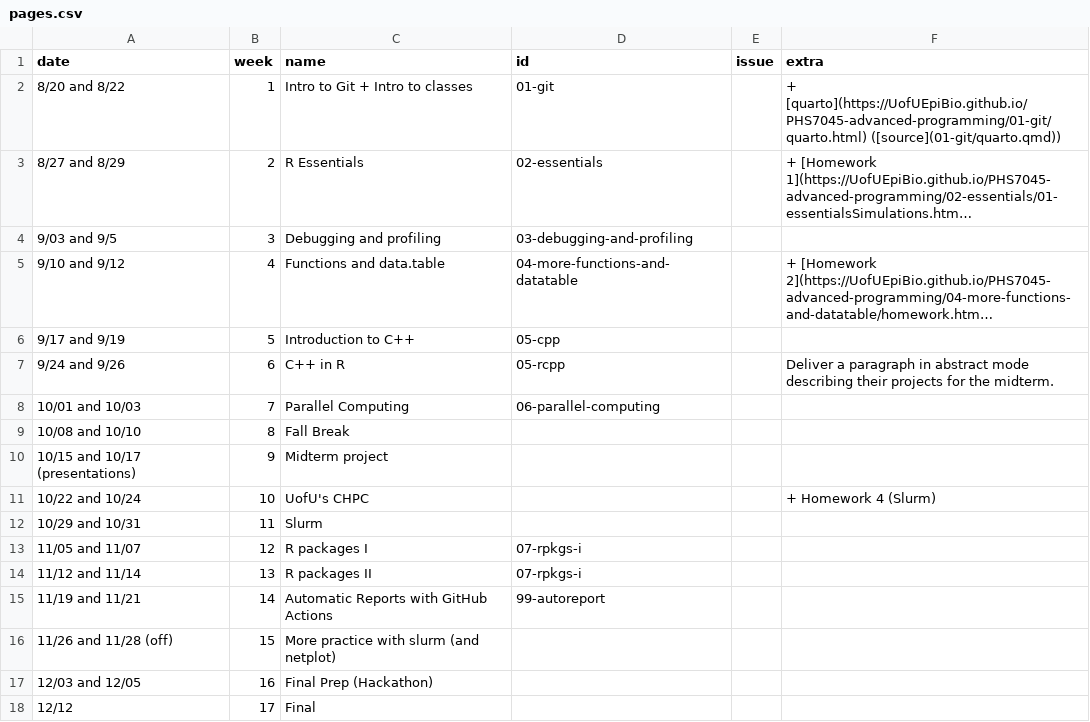
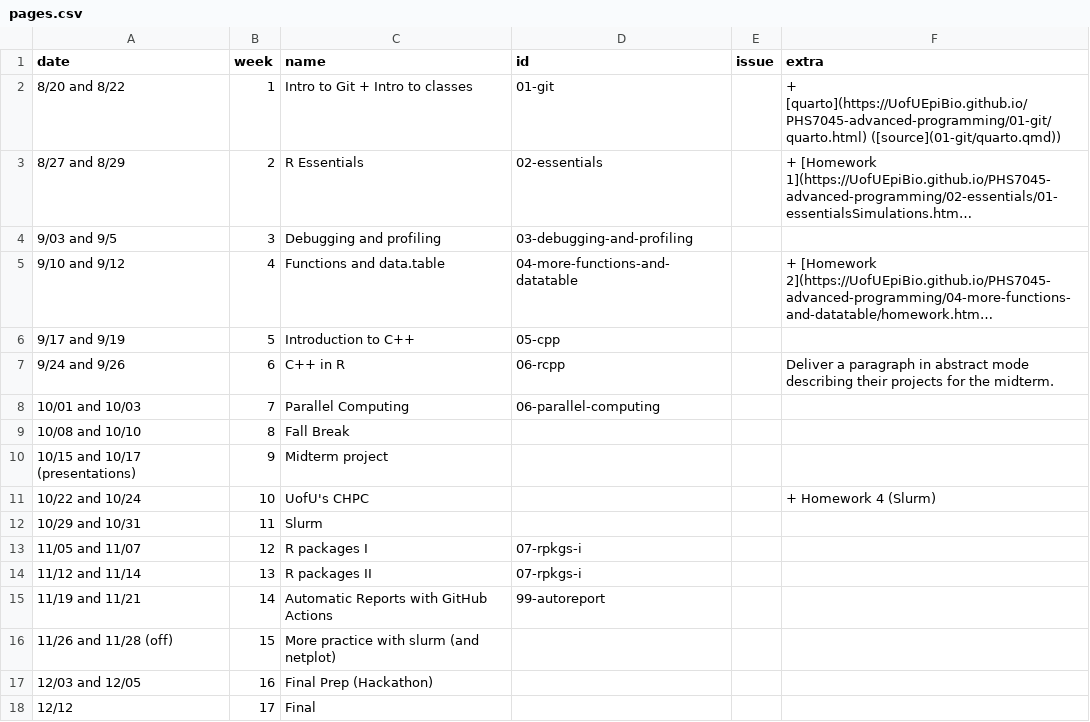
Before and after one commit to UofUEpiBio/PHS7045-advanced-programming, a CSV file: pages.csv, drawn as a sheet; long unchanged cells end in ….

```diff
--- a/pages.csv
+++ b/pages.csv
@@ -6,3 +6,3 @@ date,week,name,id,issue,extra
 9/17 and 9/19,5,Introduction to C++,05-cpp,,""
-9/24 and 9/26,6,C++ in R,05-rcpp,,"Deliver a paragraph in abstract mode describing their projects for the midterm."
+9/24 and 9/26,6,C++ in R,06-rcpp,,"Deliver a paragraph in abstract mode describing their projects for the midterm."
 10/01 and 10/03,7,Parallel Computing,06-parallel-computing,,
```
Also changed, not shown: 47 other files.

▸ WHAT IS BEING ASKED
Give the listing above again in its entirety and exactly; do not include the pictures.

▸ EXERCISE OUTPUT
Before and after one commit to UofUEpiBio/PHS7045-advanced-programming, a CSV file: pages.csv, drawn as a sheet; long unchanged cells end in ….

```diff
--- a/pages.csv
+++ b/pages.csv
@@ -6,3 +6,3 @@ date,week,name,id,issue,extra
 9/17 and 9/19,5,Introduction to C++,05-cpp,,""
-9/24 and 9/26,6,C++ in R,05-rcpp,,"Deliver a paragraph in abstract mode describing their projects for the midterm."
+9/24 and 9/26,6,C++ in R,06-rcpp,,"Deliver a paragraph in abstract mode describing their projects for the midterm."
 10/01 and 10/03,7,Parallel Computing,06-parallel-computing,,
```
Also changed, not shown: 47 other files.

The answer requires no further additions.